[Start of Attachment]

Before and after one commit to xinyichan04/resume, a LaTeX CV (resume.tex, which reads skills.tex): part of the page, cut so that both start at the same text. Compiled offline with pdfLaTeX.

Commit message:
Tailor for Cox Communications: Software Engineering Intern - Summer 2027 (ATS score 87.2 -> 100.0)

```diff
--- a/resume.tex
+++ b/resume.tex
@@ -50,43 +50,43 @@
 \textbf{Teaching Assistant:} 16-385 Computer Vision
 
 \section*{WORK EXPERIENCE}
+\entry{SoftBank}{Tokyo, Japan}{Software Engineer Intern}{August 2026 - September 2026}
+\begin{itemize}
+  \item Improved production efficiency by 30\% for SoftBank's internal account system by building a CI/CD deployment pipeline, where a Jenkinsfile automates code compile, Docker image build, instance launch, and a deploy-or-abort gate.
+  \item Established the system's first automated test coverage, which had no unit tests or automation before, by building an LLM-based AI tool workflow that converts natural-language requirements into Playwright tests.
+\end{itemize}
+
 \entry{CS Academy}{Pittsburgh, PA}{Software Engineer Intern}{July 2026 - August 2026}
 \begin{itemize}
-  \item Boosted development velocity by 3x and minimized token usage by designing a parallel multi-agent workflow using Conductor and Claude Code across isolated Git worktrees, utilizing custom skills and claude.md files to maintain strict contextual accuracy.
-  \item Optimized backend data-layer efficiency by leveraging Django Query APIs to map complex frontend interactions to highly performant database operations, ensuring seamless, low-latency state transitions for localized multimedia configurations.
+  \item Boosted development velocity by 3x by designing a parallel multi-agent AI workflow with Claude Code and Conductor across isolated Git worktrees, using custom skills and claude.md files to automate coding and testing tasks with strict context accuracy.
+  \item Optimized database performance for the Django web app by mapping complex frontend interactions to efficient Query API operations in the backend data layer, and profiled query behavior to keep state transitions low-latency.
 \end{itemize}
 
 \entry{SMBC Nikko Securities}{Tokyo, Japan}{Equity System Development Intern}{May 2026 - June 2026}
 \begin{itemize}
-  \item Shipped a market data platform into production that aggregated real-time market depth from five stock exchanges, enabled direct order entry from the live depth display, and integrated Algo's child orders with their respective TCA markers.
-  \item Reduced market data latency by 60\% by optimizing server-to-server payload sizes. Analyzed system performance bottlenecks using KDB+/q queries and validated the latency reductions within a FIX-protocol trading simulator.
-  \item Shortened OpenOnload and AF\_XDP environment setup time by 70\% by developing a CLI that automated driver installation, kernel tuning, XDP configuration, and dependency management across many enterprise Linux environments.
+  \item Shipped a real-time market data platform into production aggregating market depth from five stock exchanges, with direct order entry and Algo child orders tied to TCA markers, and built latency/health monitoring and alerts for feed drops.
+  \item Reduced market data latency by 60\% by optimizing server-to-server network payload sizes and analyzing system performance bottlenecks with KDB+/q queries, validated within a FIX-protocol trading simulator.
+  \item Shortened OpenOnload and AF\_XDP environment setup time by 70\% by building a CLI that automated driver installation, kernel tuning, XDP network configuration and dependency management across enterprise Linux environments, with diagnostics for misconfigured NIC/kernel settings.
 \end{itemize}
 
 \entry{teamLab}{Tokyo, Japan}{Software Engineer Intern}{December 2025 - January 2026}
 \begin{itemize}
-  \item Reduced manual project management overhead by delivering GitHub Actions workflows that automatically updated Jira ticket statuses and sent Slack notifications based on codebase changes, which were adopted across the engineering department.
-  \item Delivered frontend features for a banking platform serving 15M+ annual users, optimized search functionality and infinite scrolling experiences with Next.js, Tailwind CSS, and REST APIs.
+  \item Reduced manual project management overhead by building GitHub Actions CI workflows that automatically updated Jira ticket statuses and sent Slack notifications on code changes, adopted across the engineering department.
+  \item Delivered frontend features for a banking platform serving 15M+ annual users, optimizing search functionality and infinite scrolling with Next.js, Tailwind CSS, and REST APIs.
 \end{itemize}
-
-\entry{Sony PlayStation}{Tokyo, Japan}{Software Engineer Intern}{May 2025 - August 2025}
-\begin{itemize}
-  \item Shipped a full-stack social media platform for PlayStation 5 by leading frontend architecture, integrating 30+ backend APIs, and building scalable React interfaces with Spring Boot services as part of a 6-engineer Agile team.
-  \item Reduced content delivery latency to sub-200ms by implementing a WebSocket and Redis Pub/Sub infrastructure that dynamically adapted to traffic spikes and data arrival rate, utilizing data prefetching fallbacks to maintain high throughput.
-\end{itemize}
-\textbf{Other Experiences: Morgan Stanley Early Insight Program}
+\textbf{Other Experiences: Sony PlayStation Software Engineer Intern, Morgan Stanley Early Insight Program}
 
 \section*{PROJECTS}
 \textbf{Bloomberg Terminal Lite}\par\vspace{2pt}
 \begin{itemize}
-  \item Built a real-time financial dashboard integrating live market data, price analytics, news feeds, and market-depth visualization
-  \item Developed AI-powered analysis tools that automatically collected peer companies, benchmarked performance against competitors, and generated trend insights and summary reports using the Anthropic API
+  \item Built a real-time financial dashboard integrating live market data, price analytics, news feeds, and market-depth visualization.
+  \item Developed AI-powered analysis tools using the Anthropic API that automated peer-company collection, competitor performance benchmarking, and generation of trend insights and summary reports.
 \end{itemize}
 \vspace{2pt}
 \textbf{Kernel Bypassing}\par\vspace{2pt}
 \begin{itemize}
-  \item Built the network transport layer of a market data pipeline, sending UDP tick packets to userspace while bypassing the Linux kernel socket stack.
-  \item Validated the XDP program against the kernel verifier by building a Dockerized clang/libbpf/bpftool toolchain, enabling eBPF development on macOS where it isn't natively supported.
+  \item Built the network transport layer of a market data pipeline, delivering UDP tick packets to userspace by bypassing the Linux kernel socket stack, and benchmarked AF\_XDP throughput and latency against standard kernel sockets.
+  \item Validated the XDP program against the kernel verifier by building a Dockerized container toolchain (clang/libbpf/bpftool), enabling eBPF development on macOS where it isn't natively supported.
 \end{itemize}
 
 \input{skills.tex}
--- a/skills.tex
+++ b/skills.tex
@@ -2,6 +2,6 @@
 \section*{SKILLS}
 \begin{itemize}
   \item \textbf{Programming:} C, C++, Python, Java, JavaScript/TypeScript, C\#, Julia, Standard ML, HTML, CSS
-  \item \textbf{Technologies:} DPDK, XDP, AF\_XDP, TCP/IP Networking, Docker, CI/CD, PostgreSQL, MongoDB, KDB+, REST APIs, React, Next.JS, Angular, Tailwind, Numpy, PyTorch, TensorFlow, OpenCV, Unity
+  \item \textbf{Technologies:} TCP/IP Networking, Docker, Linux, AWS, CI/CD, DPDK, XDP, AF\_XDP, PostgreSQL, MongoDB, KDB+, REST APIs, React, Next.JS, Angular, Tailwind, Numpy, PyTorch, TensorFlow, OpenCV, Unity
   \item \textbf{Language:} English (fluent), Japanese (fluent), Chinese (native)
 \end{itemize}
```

[End of Attachment]

**WHAT YOU HAVE TO DO**
Working from the entries above, filter out every line that lacks "stack" and copy what remains.

**RESPONSE TO THE EXERCISE**
-  \item Shipped a full-stack social media platform for PlayStation 5 by leading frontend architecture, integrating 30+ backend APIs, and building scalable React interfaces with Spring Boot services as part of a 6-engineer Agile team.
-  \item Built the network transport layer of a market data pipeline, sending UDP tick packets to userspace while bypassing the Linux kernel socket stack.
+  \item Built the network transport layer of a market data pipeline, delivering UDP tick packets to userspace by bypassing the Linux kernel socket stack, and benchmarked AF\_XDP throughput and latency against standard kernel sockets.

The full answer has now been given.